> [What needs to be done] Find the word "Image" in the data. Return every line where it appears.

»»

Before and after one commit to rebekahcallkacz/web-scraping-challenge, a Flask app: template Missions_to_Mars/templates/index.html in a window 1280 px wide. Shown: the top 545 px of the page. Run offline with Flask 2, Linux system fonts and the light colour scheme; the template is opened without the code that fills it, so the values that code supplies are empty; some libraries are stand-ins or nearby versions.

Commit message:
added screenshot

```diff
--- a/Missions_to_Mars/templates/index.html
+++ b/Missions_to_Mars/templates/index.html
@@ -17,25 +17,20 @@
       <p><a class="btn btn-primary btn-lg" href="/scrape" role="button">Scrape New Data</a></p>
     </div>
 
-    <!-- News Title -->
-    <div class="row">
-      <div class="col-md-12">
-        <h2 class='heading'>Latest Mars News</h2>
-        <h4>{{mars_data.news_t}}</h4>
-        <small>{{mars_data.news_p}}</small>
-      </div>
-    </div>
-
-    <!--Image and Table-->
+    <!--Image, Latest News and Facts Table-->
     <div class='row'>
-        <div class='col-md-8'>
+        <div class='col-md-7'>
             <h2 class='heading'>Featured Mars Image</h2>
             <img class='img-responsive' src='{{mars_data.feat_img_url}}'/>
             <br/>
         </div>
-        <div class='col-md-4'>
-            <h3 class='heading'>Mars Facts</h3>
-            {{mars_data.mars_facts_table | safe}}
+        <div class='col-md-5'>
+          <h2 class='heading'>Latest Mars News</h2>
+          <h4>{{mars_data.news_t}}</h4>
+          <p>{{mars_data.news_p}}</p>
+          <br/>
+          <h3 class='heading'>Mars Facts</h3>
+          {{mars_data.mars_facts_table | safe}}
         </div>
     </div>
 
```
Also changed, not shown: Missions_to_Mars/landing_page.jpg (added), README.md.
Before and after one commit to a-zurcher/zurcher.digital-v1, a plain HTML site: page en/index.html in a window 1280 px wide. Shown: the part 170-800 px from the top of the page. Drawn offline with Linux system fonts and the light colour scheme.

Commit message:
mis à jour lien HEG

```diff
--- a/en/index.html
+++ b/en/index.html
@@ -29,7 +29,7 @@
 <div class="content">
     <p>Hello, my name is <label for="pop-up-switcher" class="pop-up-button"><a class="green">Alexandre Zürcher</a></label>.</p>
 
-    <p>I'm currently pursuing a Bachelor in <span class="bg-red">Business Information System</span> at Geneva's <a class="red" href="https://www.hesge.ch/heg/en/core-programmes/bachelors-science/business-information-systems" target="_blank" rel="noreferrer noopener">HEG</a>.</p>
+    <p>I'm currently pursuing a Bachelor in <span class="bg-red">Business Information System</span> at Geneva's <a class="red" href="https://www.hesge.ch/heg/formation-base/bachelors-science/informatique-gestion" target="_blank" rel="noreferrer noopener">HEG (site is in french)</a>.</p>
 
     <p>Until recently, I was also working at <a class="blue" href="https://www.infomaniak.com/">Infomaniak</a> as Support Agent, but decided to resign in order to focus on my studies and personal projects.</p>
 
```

««
»»

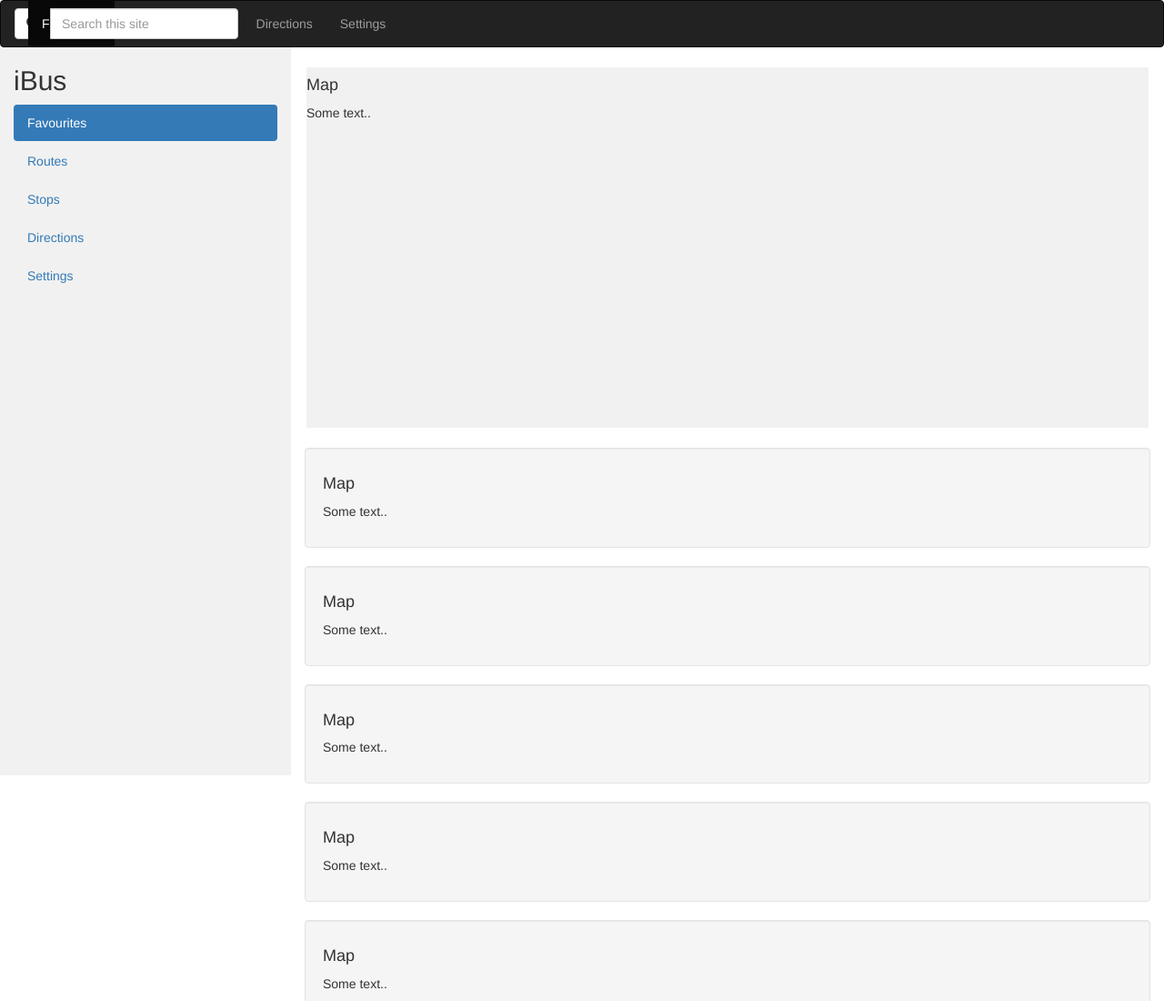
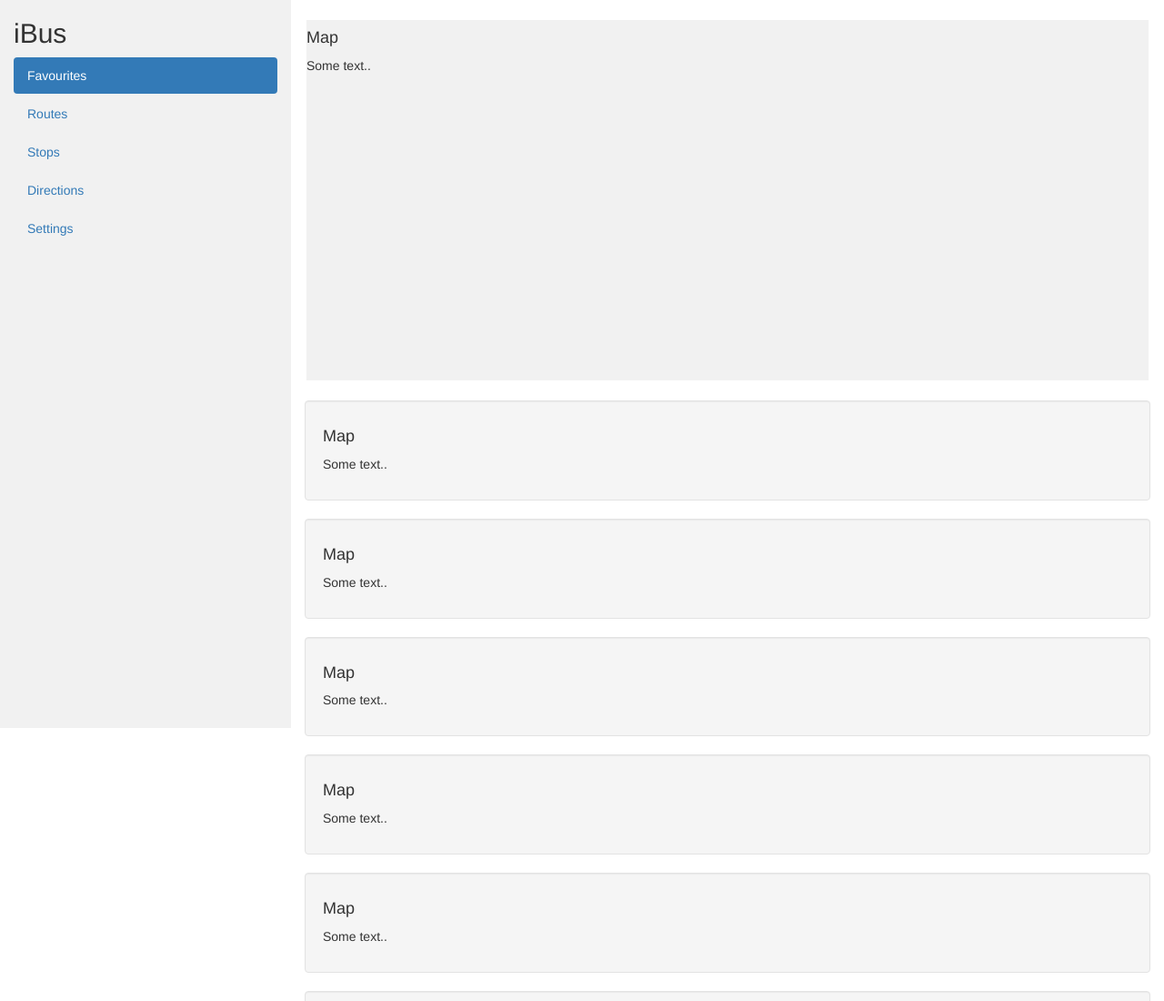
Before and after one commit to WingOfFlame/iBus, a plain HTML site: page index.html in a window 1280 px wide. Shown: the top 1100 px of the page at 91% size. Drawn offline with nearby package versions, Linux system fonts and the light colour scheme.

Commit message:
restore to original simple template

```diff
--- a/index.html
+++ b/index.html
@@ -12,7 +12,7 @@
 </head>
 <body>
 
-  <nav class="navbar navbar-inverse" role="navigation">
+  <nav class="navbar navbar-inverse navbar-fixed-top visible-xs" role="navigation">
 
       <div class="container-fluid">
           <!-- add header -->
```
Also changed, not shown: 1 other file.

««

> [Exercise result]
-    <!--Image and Table-->
+    <!--Image, Latest News and Facts Table-->
             <h2 class='heading'>Featured Mars Image</h2>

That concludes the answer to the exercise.